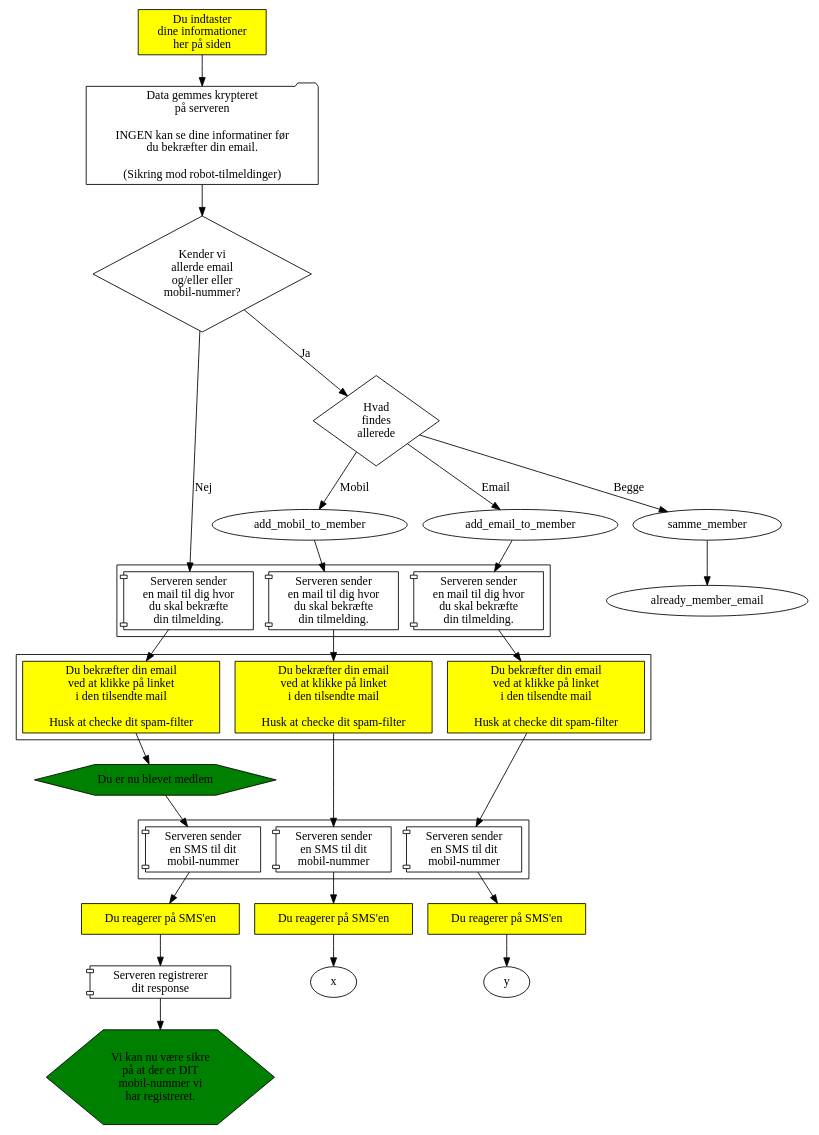
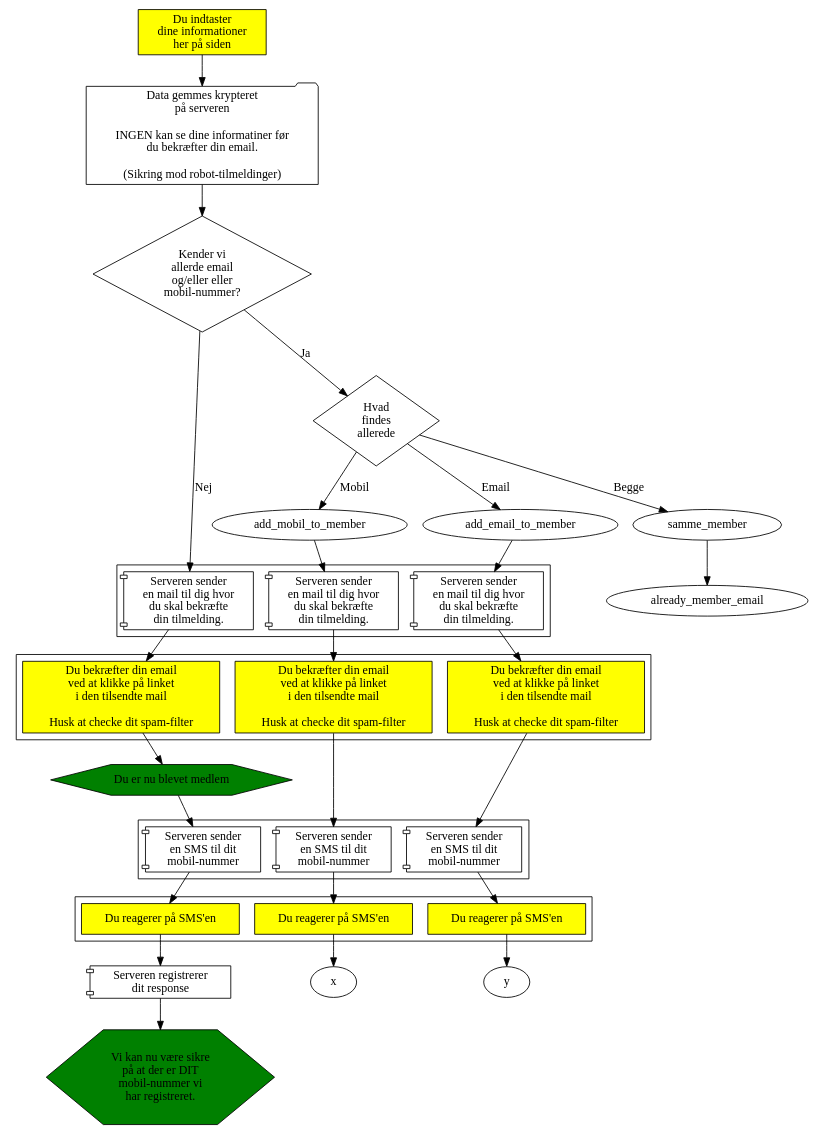
The diagram in medlemskab/indmeldelse.dot (alslug/alslug.dk), drawn with Graphviz before and after one commit.

```diff
--- a/medlemskab/indmeldelse.dot
+++ b/medlemskab/indmeldelse.dot
@@ -1,56 +1,56 @@
 digraph indmeldelse {
   { # Dine handlinger
     node [ shape=box style=filled fillcolor=yellow ];
     indtast                [label="Du indtaster\ndine informationer\nher på siden"];
-    subgraph cluster_confirm_email {
+    subgraph cluster_server_sender_email {
       node          [label="Du bekræfter din email\nved at klikke på linket\ni den tilsendte mail\n\nHusk at checke dit spam-filter"];
       confirm_email_nyt_medlem;
       confirm_email_add_email;
       confirm_email_add_mobil;
     }
-    subgraph confirm_sms {
+    subgraph cluster_server_sender_sms {
       node            [label="Du reagerer på SMS'en"];
       confirm_sms_nyt_medlem;
       confirm_sms_add_email;
       confirm_sms_add_mobil;
     }
   }
   send_tilmelding        [shape=folder label="Data gemmes krypteret\npå serveren\n\nINGEN kan se dine informatiner før\ndu bekræfter din email.\n\n(Sikring mod robot-tilmeldinger)"];
   { # Server-aktiviteter
     node [shape=component];
     subgraph cluster_server_sender_email {
       node [label="Serveren sender\nen mail til dig hvor\ndu skal bekræfte\ndin tilmelding."];
       server_sender_emai_nyt_medlem;
       server_sender_email_add_email;
       server_sender_email_add_mobil;
     }
     subgraph cluster_server_sender_sms {
       node      [label="Serveren sender\nen SMS til dit\nmobil-nummer"];
       server_sender_sms_nyt_medlem;
       server_sender_sms_add_email;
       server_sender_sms_add_mobil;
     }
     sms_confirmed          [label="Serveren registrerer\ndit response"];
   }
   { # Results
     node [shape=hexagon   style=filled fillcolor=green ];
     du_biver_medlem  [label="Du er nu blevet medlem"];
     mobile_ok        [label="Vi kan nu være sikre\npå at der er DIT\nmobil-nummer vi\nhar registreret."]; 
   }
   { # Valg
     node [shape=diamond];
     findes_allerede        [label="Kender vi\nallerde email\nog/eller eller\nmobil-nummer?"];
     hvad_findes_allerede   [label="Hvad\nfindes\nallerede"];
   }
 
   indtast -> send_tilmelding -> findes_allerede;
                                 findes_allerede -> server_sender_emai_nyt_medlem [label="Nej"];
                                                    server_sender_emai_nyt_medlem -> confirm_email_nyt_medlem -> du_biver_medlem -> server_sender_sms_nyt_medlem -> confirm_sms_nyt_medlem -> sms_confirmed -> mobile_ok;
                                 findes_allerede -> hvad_findes_allerede   [label="Ja"];
                                                    hvad_findes_allerede-> samme_member         [label="Begge"];
                                                                           samme_member -> already_member_email;
                                                    hvad_findes_allerede -> add_mobil_to_member [label="Mobil"];
                                                                            add_mobil_to_member -> server_sender_email_add_email  -> confirm_email_add_email -> server_sender_sms_add_email -> confirm_sms_add_email -> x;
                                                    hvad_findes_allerede -> add_email_to_member [label="Email"];
                                                                            add_email_to_member -> server_sender_email_add_mobil  -> confirm_email_add_mobil -> server_sender_sms_add_mobil -> confirm_sms_add_mobil -> y;
 }
```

○ ○ ○ ○ ○

What is needed:
Write out the entries again word for word. Do not include the pictures.

Response:
The diagram in medlemskab/indmeldelse.dot (alslug/alslug.dk), drawn with Graphviz before and after one commit.

```diff
--- a/medlemskab/indmeldelse.dot
+++ b/medlemskab/indmeldelse.dot
@@ -1,56 +1,56 @@
 digraph indmeldelse {
   { # Dine handlinger
     node [ shape=box style=filled fillcolor=yellow ];
     indtast                [label="Du indtaster\ndine informationer\nher på siden"];
-    subgraph cluster_confirm_email {
+    subgraph cluster_server_sender_email {
       node          [label="Du bekræfter din email\nved at klikke på linket\ni den tilsendte mail\n\nHusk at checke dit spam-filter"];
       confirm_email_nyt_medlem;
       confirm_email_add_email;
       confirm_email_add_mobil;
     }
-    subgraph confirm_sms {
+    subgraph cluster_server_sender_sms {
       node            [label="Du reagerer på SMS'en"];
       confirm_sms_nyt_medlem;
       confirm_sms_add_email;
       confirm_sms_add_mobil;
     }
   }
   send_tilmelding        [shape=folder label="Data gemmes krypteret\npå serveren\n\nINGEN kan se dine informatiner før\ndu bekræfter din email.\n\n(Sikring mod robot-tilmeldinger)"];
   { # Server-aktiviteter
     node [shape=component];
     subgraph cluster_server_sender_email {
       node [label="Serveren sender\nen mail til dig hvor\ndu skal bekræfte\ndin tilmelding."];
       server_sender_emai_nyt_medlem;
       server_sender_email_add_email;
       server_sender_email_add_mobil;
     }
     subgraph cluster_server_sender_sms {
       node      [label="Serveren sender\nen SMS til dit\nmobil-nummer"];
       server_sender_sms_nyt_medlem;
       server_sender_sms_add_email;
       server_sender_sms_add_mobil;
     }
     sms_confirmed          [label="Serveren registrerer\ndit response"];
   }
   { # Results
     node [shape=hexagon   style=filled fillcolor=green ];
     du_biver_medlem  [label="Du er nu blevet medlem"];
     mobile_ok        [label="Vi kan nu være sikre\npå at der er DIT\nmobil-nummer vi\nhar registreret."]; 
   }
   { # Valg
     node [shape=diamond];
     findes_allerede        [label="Kender vi\nallerde email\nog/eller eller\nmobil-nummer?"];
     hvad_findes_allerede   [label="Hvad\nfindes\nallerede"];
   }
 
   indtast -> send_tilmelding -> findes_allerede;
                                 findes_allerede -> server_sender_emai_nyt_medlem [label="Nej"];
                                                    server_sender_emai_nyt_medlem -> confirm_email_nyt_medlem -> du_biver_medlem -> server_sender_sms_nyt_medlem -> confirm_sms_nyt_medlem -> sms_confirmed -> mobile_ok;
                                 findes_allerede -> hvad_findes_allerede   [label="Ja"];
                                                    hvad_findes_allerede-> samme_member         [label="Begge"];
                                                                           samme_member -> already_member_email;
                                                    hvad_findes_allerede -> add_mobil_to_member [label="Mobil"];
                                                                            add_mobil_to_member -> server_sender_email_add_email  -> confirm_email_add_email -> server_sender_sms_add_email -> confirm_sms_add_email -> x;
                                                    hvad_findes_allerede -> add_email_to_member [label="Email"];
                                                                            add_email_to_member -> server_sender_email_add_mobil  -> confirm_email_add_mobil -> server_sender_sms_add_mobil -> confirm_sms_add_mobil -> y;
 }
```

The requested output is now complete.